"Here is perhaps our most curious native vine. Roots penetrate deeply between rocks on brushy or wooded hillsides; stems wind their way around surrounding vegetation to reach light. Stems are covered with attractive, fuzzy narrowly heart-shaped leaves; flowers are often borne before new leaves appear at the end of winter. These are alway sure to catch attention — they are distinctly pipe-shaped, the sepals with three maroon-purple lobes at the opening to the 'pipe.' The rest of the floral envelope consists of brown and white stripes which surround and hide the stamens and pistil. Insects are fooled into entering the pipe, lose their orientation, and remain trapped until pollination is completed. Pipevine is capable of extending stems several feet in a season, but the new growth and leaves are normally lost in winter, to be replaced the following season. Cuttings and rooted sections are quite easy ways of propagating pipe-vine.
Since pipe-vine is more odd than beautiful, it might be displayed on its own trellis, rock wall, unsightly shrub, or simply up a small tree in the woodland garden. Since the pipe-vine swallowtail butterfly depends upon the leaves as food for its larvae, planting this species will attract these beautiful butterflies."

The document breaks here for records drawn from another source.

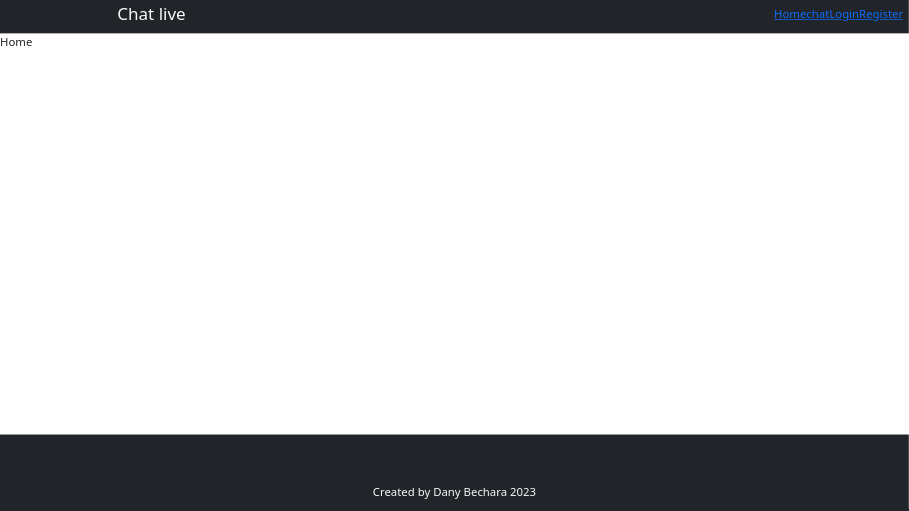
Repository: bechara611/chatv2
Page: /
The author's editor kept a copy of each file at every save. The page is drawn from the files as they stood at one save, then again after the next save.
The browser window is 1280 px wide. The pictures show the whole page, at 71% of full size.
The project was rebuilt for these pictures with package versions that can differ from the ones it lists, and the page was loaded fresh each time. Also part of the build but not shown: src/auth/components/login.jsx, src/auth/components/register.jsx.

Above is the page before, as saved 2023-03-02 17:28:22.

### src/index.js
import React from 'react';
import ReactDOM from 'react-dom/client';
import './index.css';
import App from './App';
import { BrowserRouter } from 'react-router-dom';
import 'bootstrap/dist/css/bootstrap.min.css'
import 'bootstrap/dist/js/bootstrap.bundle.js'

const root = ReactDOM.createRoot(document.getElementById('root'));
root.render(
  <BrowserRouter>
    <App />
    </BrowserRouter>
);

### src/App.js
import React from 'react'
import { Rutas } from './Router/Routes';
import { Header } from './ui/components/Header';
import './App.css'
import { Footer } from './ui/components/Footer';
const App = () => {
  return (
    <>
      <div className="contenedor-completo">
        <Header></Header>
        <Rutas></Rutas>
       <Footer></Footer>

      </div>
    </>
  )
}
export default App;

### src/Router/Routes.jsx
import React from 'react'
import { Navigate, Route, Routes } from 'react-router-dom'
import { Login } from '../auth/components/login'
import { Register } from '../auth/components/register'
import { Home } from '../ui/components/Home'

export const Rutas = () => {

    return (

        <Routes>
            <Route path='/' element={<Home></Home>}></Route>
            <Route path='/login' element={<Login></Login>}></Route>
            <Route path='/register' element={<Register></Register>}></Route>
            <Route path='/chat' element={<h1>chat</h1>}></Route>
            <Route path='/*' element={<Navigate to={'/'}></Navigate>}></Route>
        </Routes>

    )
}

### src/ui/components/Header.jsx
import React from 'react'
import { NavLink } from 'react-router-dom'
import './Header.css'
export const Header = () => {
  return (
    <>

      <div className=" bg-dark contenedor-header col-12">
        <div className="titulo-header col-4">
          <h4 className='text-light'>Chat live</h4>

        </div>
    <div className="col-8  contenedor-menu">
    <nav className=' m-2 nav'>
    <NavLink className='item-menu' to={'/'}>Home</NavLink>
    <NavLink className='item-menu' to={'/chat'}>chat</NavLink>
    <NavLink className='item-menu' to={'/login'}>Login</NavLink>
    <NavLink className='item-menu' to={'/register'}>Register</NavLink>
  </nav>
    </div>




      </div>
    </>

  )
}

### src/App.css
.contenedor-completo{
    min-height: 100vh;
   position: relative;
}

### src/ui/components/Footer.jsx
import React from 'react'
import './Footer.css'


let linkdn="https://linkedin.com/in/DanyBechara";
let correo="mailto:bechara611@gmail.com";
let blank='_blank';
let github='https://github.com/bechara611';
let whatssap='https://wa.me/584120361952';

export const Footer = () => {
  return (
    <>
      {/*Aca este footer le estamos colocando una posicion absolute y a su padre relativa para poder ubicarlo al final de su div padre */}
      <div className="footer col-12 mt-5 pt-1 bg-dark">
      <a href={linkdn} target={blank} className='animate__animated animate__lightSpeedInLeft'><i className=" linkdin fa-brands fa-linkedin iconoRedes"></i></a>
      <a href={whatssap} target={blank}  className='animate__animated animate__lightSpeedInLeft'><i className="whatssap fa-brands fa-whatsapp iconoRedes"></i></a>
      <a href={correo} target={blank}  className='animate__animated animate__lightSpeedInLeft'><i className="gmail fa-solid  fa-envelope iconoRedes"></i></a>
      <a href={github} target={blank}  className='  animate__animated animate__lightSpeedInLeft'><i className=" github fa-brands fa-github iconoRedes"></i></a>

     <div className="col-12 contenedor-mensaje-footer mt-1">
     <div className="col-12 contenedor-mensaje-footer">
     <p className='mensaje text-light'>Created by Dany Bechara {new Date().getFullYear().toString()}</p>
     </div>

     </div>
      </div>
    </>

  )
}

### src/ui/components/Header.css
.contenedor-header{
    display: flex;
    flex-direction: row;
    flex-wrap: nowrap;
}
.titulo-header{
    text-align: center;
    padding: 5px;
}
.contenedor-menu{
    display: flex;
    flex-direction: row;
    flex-wrap: nowrap;
    justify-content: flex-end;
}

### src/ui/components/Footer.css
.footer {

    background: #e5e5e5;
    position: absolute;
    bottom: 0%;
    display: flex;
    flex-direction: row;
    justify-content: center;
    text-align: center;
    align-items: center;
    justify-items: center;
    flex-wrap: wrap;

}


.iconoRedes {
    font-size: 40px;
    padding-left: 10px;
    margin: 5px;

}

.github:hover {
    color: #4b3074;

}
.github{
    color: #6e5494;
}

.whatssap:hover {
    color: #0c903c;
}
.whatssap{
    color: #25d366;

}

.gmail:hover {
    color: #e65f5f;
}

.gmail{
    color: #cc0000;
}

.linkdin:hover {
    color: #0780ac;
}

.linkdin{
    color: #0377a1;
}

.contenedor-mensaje-footer {
    display: flex;
    flex-direction: row;
    justify-content: center;
    text-align: center;
    align-items: center;
    justify-items: center;
}

/*?RESPONSIVE*/

@media(max-width:255px) {
    .iconoRedes {
        font-size: 30px;
        padding-left: 5px;
    }

    .mensaje {
        font-size: 10px;
    }
}

Loaded but not shown: src/index.css (common file); src/ui/components/Home.jsx (common file)

After the next save:
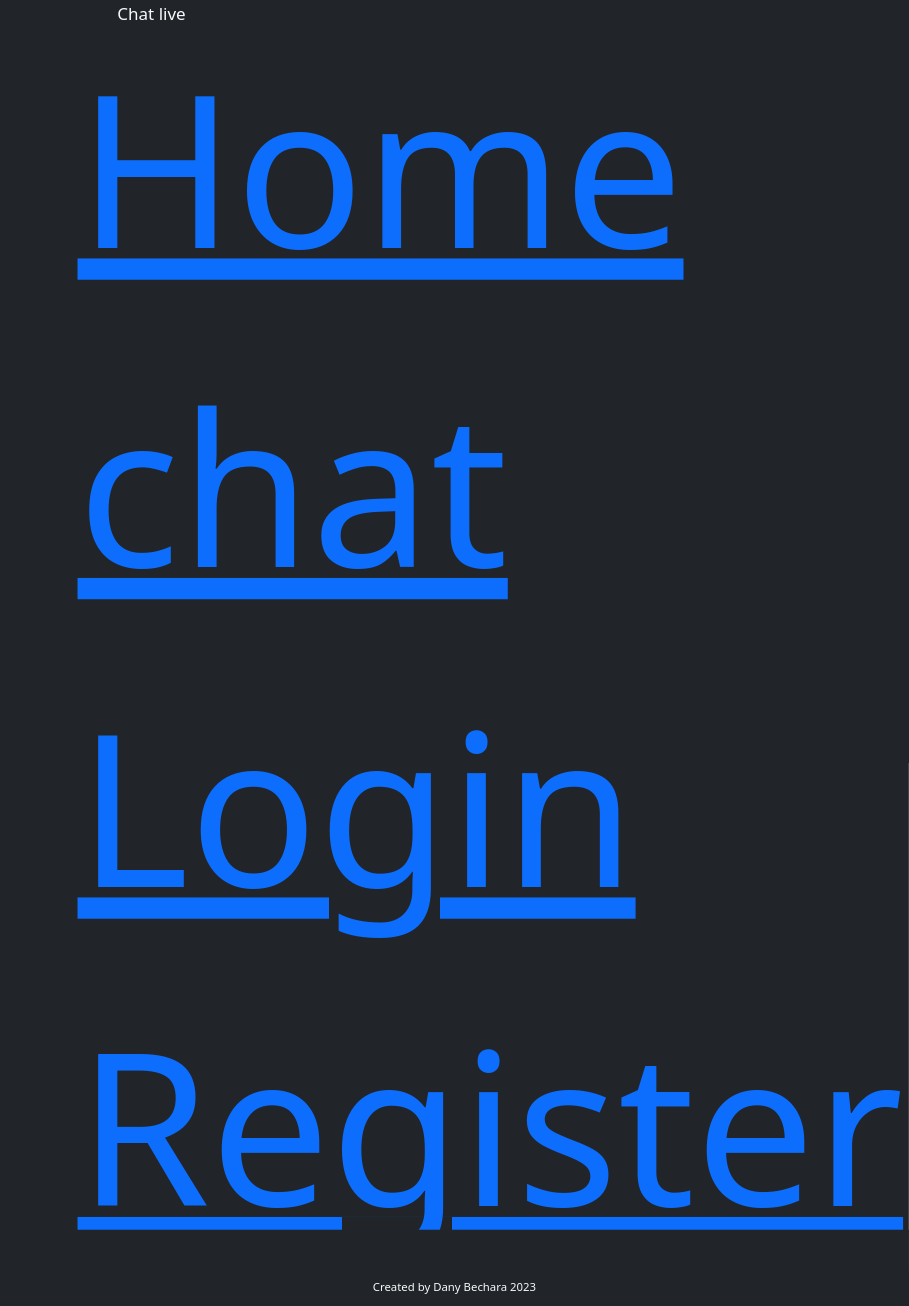
Saved 9 s later.
--- a/src/ui/components/Header.css
+++ b/src/ui/components/Header.css
@@ -13,3 +13,6 @@
     flex-wrap: nowrap;
     justify-content: flex-end;
 }
+.item-menu{
+    font-size: 300px;
+}

After the 2 saves that followed:
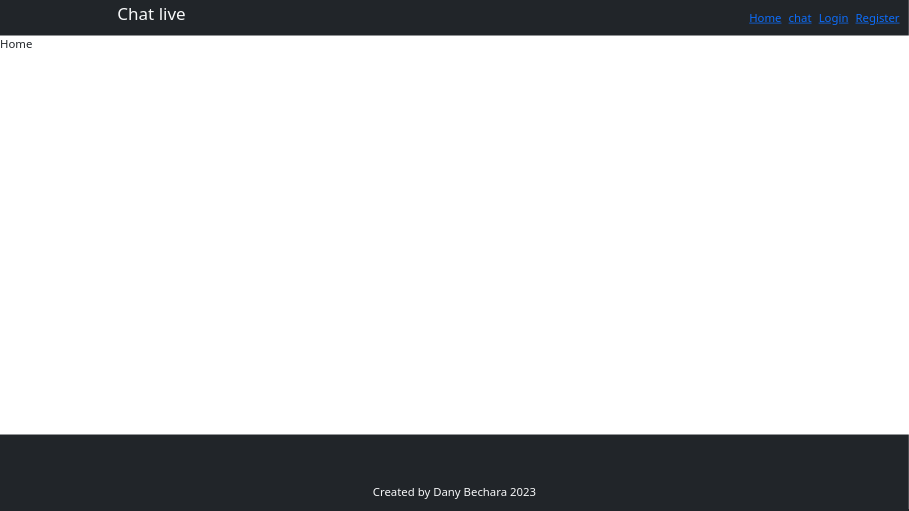
The 2 saves are shown as one change because they came seconds apart.
The last was saved 13 s later.
--- a/src/ui/components/Header.css
+++ b/src/ui/components/Header.css
@@ -14,5 +14,5 @@
     justify-content: flex-end;
 }
 .item-menu{
-    font-size: 300px;
+   margin: 5px;
 }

Louise Hallberg has almost single handedly assured all of us living here in Sonoma County of a plethora of Pipevine Swallowtail butterflies to enjoy. For many years she has led by example by planting and caring for this "curious native vine." We are so fortunate for her setting this example for gardeners who often plant this caterpillar food for the Pipevine Swallowtail butterfly, thus supporting its flourishing numbers when most other butterflies are nearing extinction since their caterpillar food plants are becoming scarcer or disappearing altogether.

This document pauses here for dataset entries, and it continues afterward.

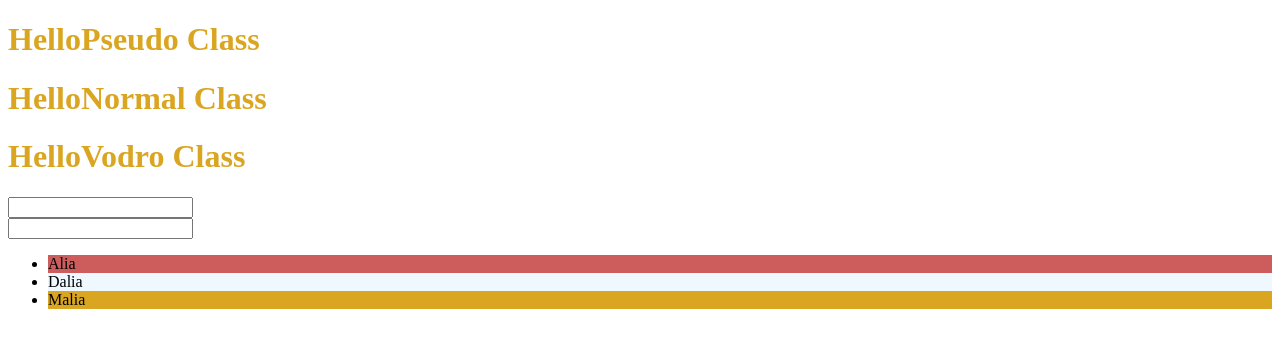
Repository: mohsinfarabi/first-website
Page: pseudo_class.html
These files come from the project's save history. The page is drawn as it stood at one moment and after the next save; the edit follows.
The browser window is 1280 px wide. The pictures show the whole page.

Above is the page before, as saved 2020-06-29 22:19:12.

### pseudo_class.html
<!DOCTYPE html>
<html lang="en">

<head>
    <meta charset="UTF-8">
    <meta name="viewport" content="width=device-width, initial-scale=1.0">
    <title>Document</title>
    <style>
        h1 {
            color: goldenrod;
        }

        .special-effect:hover {
            color: indianred;
            font-size: 60px;
            background-color: lawngreen;
        }

        input:focus {
            font-weight: 700px;
            font-size: 20px;
            color: green;
        }

        li:first-child {
            background-color: indianred;
        }

        li:last-child {
            background-color: goldenrod;
        }

        li:nth-child(2) {
            background-color: aliceblue;
        }

        h1::before {
            content: "Hello";
        }
    </style>
</head>

<body>
    <h1>Pseudo Class</h1>
    <h1>Normal Class</h1>
    <h1 class="special-effect">Vodro Class</h1>
    <input name="email" type="text">
    <br>
    <input name="password" type="text">
    <ul>
        <li>Alia</li>
        <li>Dalia</li>
        <li>Malia</li>
    </ul>
</body>

</html>

After the next save:
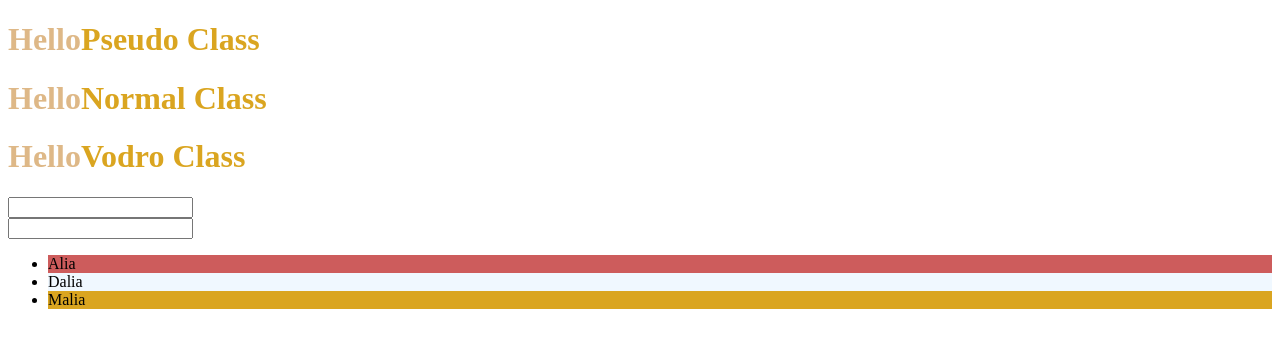
Saved 12 s later.
--- a/pseudo_class.html
+++ b/pseudo_class.html
@@ -36,6 +36,7 @@
 
         h1::before {
             content: "Hello";
+            color: burlywood;
         }
     </style>
 </head>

The many California Pipevines growing here at MuRefuge are covered with the what I see as beautiful flowers, looking like none of the other early blooming natives perennials. Two Winters ago a start was planted just inside the gate by the garage. This is the primary gate used to enter and exit the fenced area of MuRefuge. So the thought was "wouldn't a California Pipevine be an attraction at this location?" The plant and its dependent butterfly have not disappointed! Caterpillars were abundant last Spring and Summer, and now the entire vine on its trellis is covered with flowers with nary a leaf yet to distract from this eye catching display.
|The California Pipevine in full bloom|

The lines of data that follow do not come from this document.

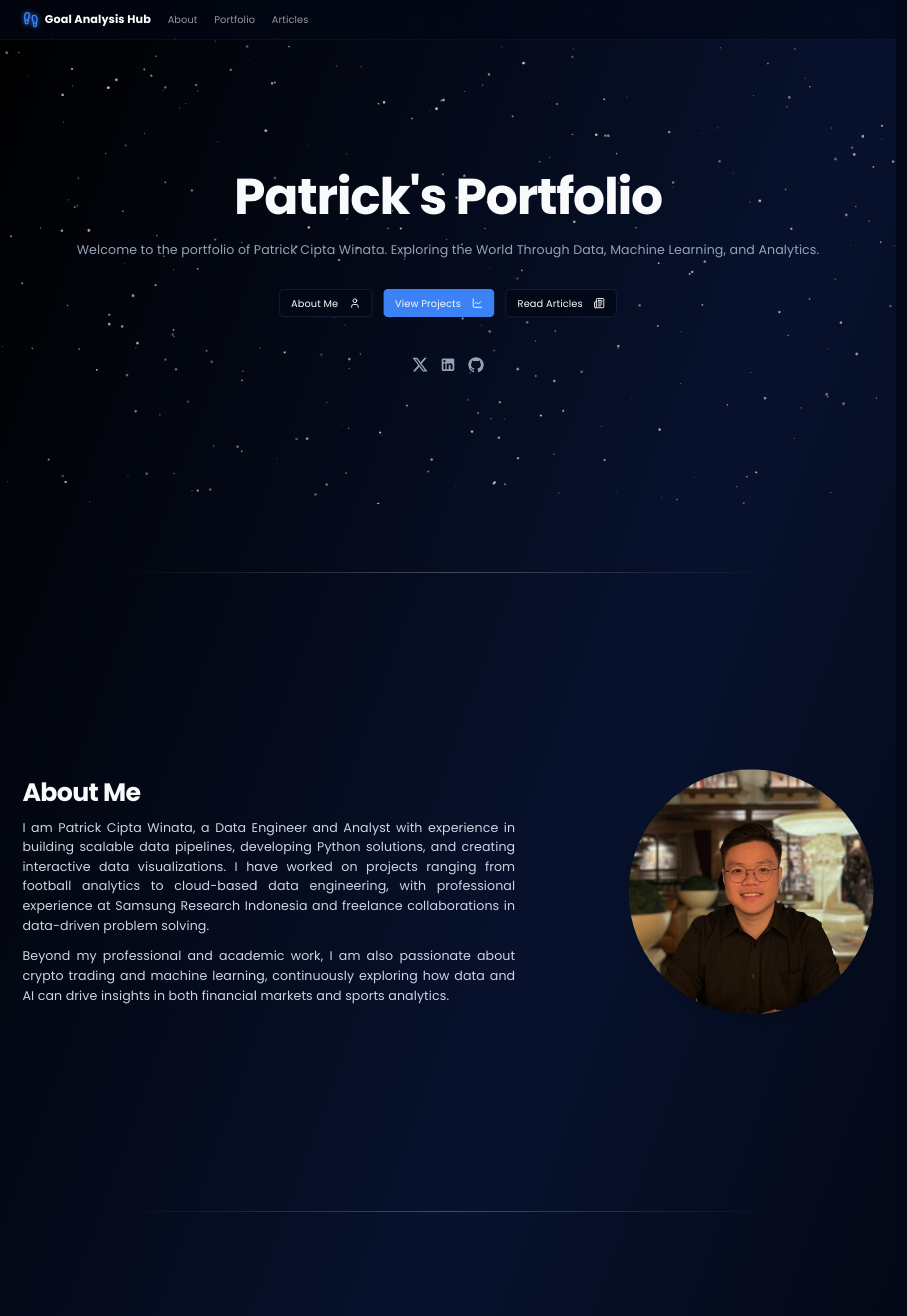
Repository: patrick-cw/my-portfolio
Page: /
An editor plug-in stored every save of this project. The page is shown before and after the next save, followed by the edit.
The browser window is 1280 px wide. The page is 1296 px wide, so the pictures cover 1296 px, including what lies to the right of the window. The pictures show the part of the page from y = 0 to 1880 px (the page is 3545 px tall), at 70% of full size.
The project was rebuilt for these pictures with package versions that can differ from the ones it lists, and the page was loaded fresh each time. The framework's server and built-in components were replaced by stand-ins that run in the browser. Also part of the build but not shown: next.config.ts.

Above is the page before, as saved 2025-08-31 02:06:35.

After the next save:
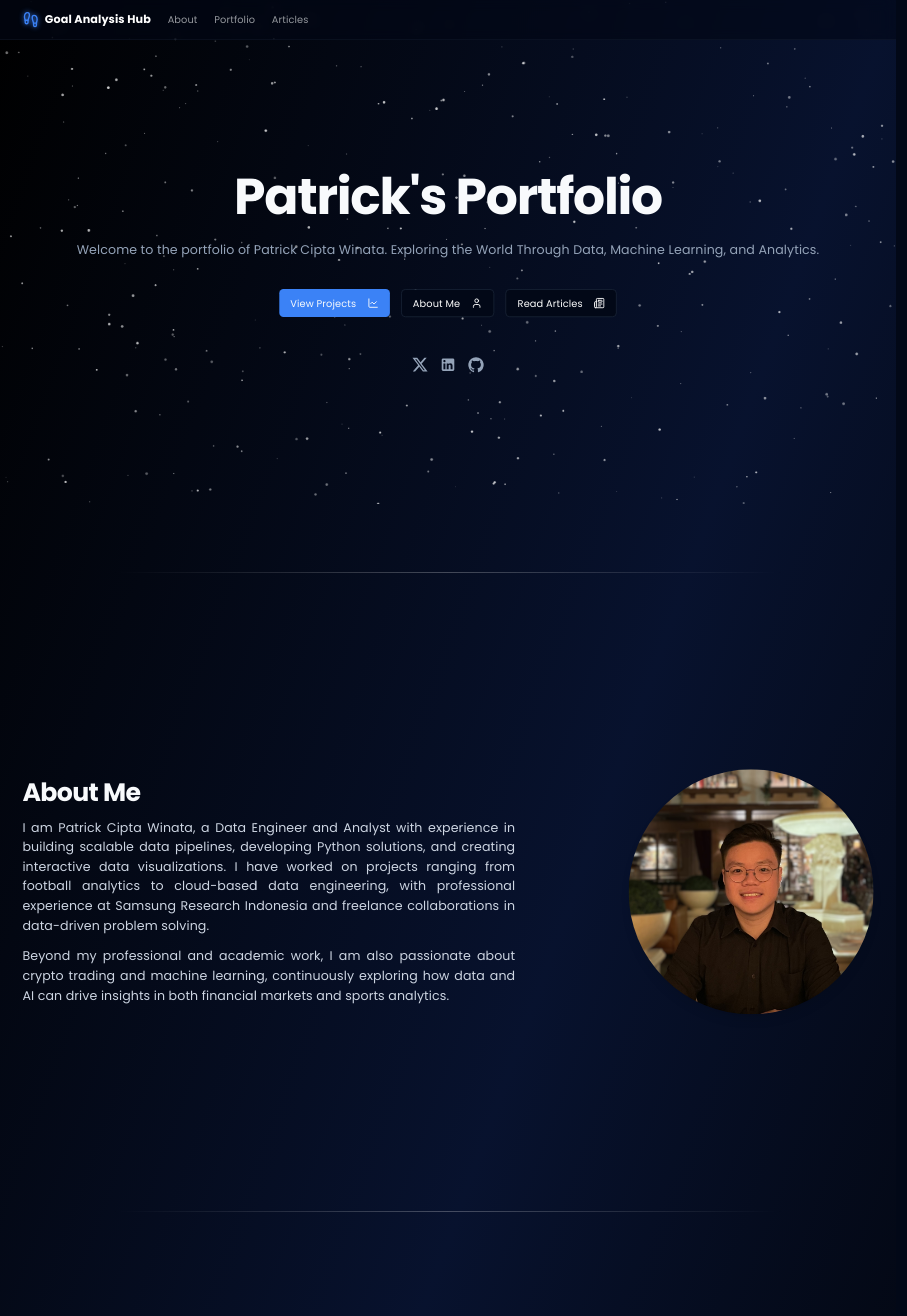
Saved 30 s later.
--- a/src/app/page.tsx
+++ b/src/app/page.tsx
@@ -261,23 +261,23 @@ export default function Home() {
           Welcome to the portfolio of Patrick Cipta Winata. Exploring the World Through Data, Machine Learning, and Analytics.
           </p>
           <div className="mt-10 flex flex-col items-center justify-center gap-y-6">
-          <div className="flex items-center justify-center gap-x-4 flex-wrap gap-y-4">
+            <div className="flex items-center justify-center gap-x-4 flex-wrap gap-y-4">
+              <Button asChild>
+                <Link href="/#portfolio">
+                  View Projects <LineChart className="ml-2 h-4 w-4" />
+                </Link>
+              </Button>
+               <Button variant="outline" asChild>
+                <Link href="/#about">
+                  About Me <User className="ml-2 h-4 w-4" />
+                </Link>
+              </Button>
               <Button variant="outline" asChild>
-                  <Link href="#about">
-                    About Me <User className="ml-2 h-4 w-4" />
-                  </Link>
-                </Button>
-                <Button asChild>
-                  <Link href="#portfolio">
-                    View Projects <LineChart className="ml-2 h-4 w-4" />
-                  </Link>
-                </Button>
-                <Button variant="outline" asChild>
-                  <Link href="#articles">
-                    Read Articles <Newspaper className="ml-2 h-4 w-4" />
-                  </Link>
-                </Button>
-              </div>
+                <Link href="/#articles">
+                  Read Articles <Newspaper className="ml-2 h-4 w-4" />
+                </Link>
+              </Button>
+            </div>
             <div className="flex items-center gap-4 mt-8">
               <Link href="https://twitter.com" target="_blank" rel="noopener noreferrer" aria-label="Twitter">
                 <XIcon className="h-6 w-6 text-muted-foreground transition-colors hover:text-foreground" />
@@ -306,45 +306,3 @@ export default function Home() {
     </>
   );
 }
-
-      {/* Hero Section */}
-      <section id="home" className="container flex min-h-screen flex-col items-center justify-center text-center">
-        <div className="flex-grow flex flex-col items-center justify-center">
-          <h1 className="font-headline text-4xl font-bold tracking-tight text-foreground sm:text-6xl md:text-7xl">
-            Patrick's Portfolio
-          </h1>
-          <p className="mt-6 text-lg leading-8 text-muted-foreground max-w-2xl mx-auto">
-            Welcome to the portfolio of Patrick Cipta Winata. Exploring the World Through Data, Machine Learning, and Analytics.
-          </p>
-          <div className="mt-10 flex flex-col items-center justify-center gap-y-6">
-          <div className="flex items-center justify-center gap-x-4 flex-wrap gap-y-4">
-            <Button variant="outline" asChild>
-                <Link href="#about">
-                  About Me <User className="ml-2 h-4 w-4" />
-                </Link>
-              </Button>
-              <Button asChild>
-                <Link href="#portfolio">
-                  View Projects <LineChart className="ml-2 h-4 w-4" />
-                </Link>
-              </Button>
-              <Button variant="outline" asChild>
-                <Link href="#articles">
-                  Read Articles <Newspaper className="ml-2 h-4 w-4" />
-                </Link>
-              </Button>
-            </div>
-            <div className="flex items-center gap-4 mt-6">
-              <Link href="https://x.com/patrickcw_" target="_blank" rel="noopener noreferrer" aria-label="Twitter">
-                <XIcon  className="h-6 w-6 text-muted-foreground transition-colors hover:text-foreground" />
-              </Link>
-              <Link href="https://www.linkedin.com/in/patrick-cw/" target="_blank" rel="noopener noreferrer" aria-label="LinkedIn">
-                <LinkedInIcon  className="h-6 w-6 text-muted-foreground transition-colors hover:text-foreground" />
-              </Link>
-              <Link href="https://github.com/patrick-cw" target="_blank" rel="noopener noreferrer" aria-label="GitHub">
-                <GitHubIcon className="h-6 w-6 text-muted-foreground transition-colors hover:text-foreground" />
-              </Link>
-            </div>
-          </div>
-        </div>
-      </section>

The California Pipevine leaves that are the Pipevine Swallowtail caterpillar food.
|Pipevine Swallowtail caterpillars in varying sizes munching away at the plant specific food.|
|The California Pipevine caterpillar|
|The California Pipevine seedpod|
|The Pipevine Swallowtail chrysalis|
|Freshly emerged Pipevine Swallowtail|
May we honor diversity, support ecological gardening and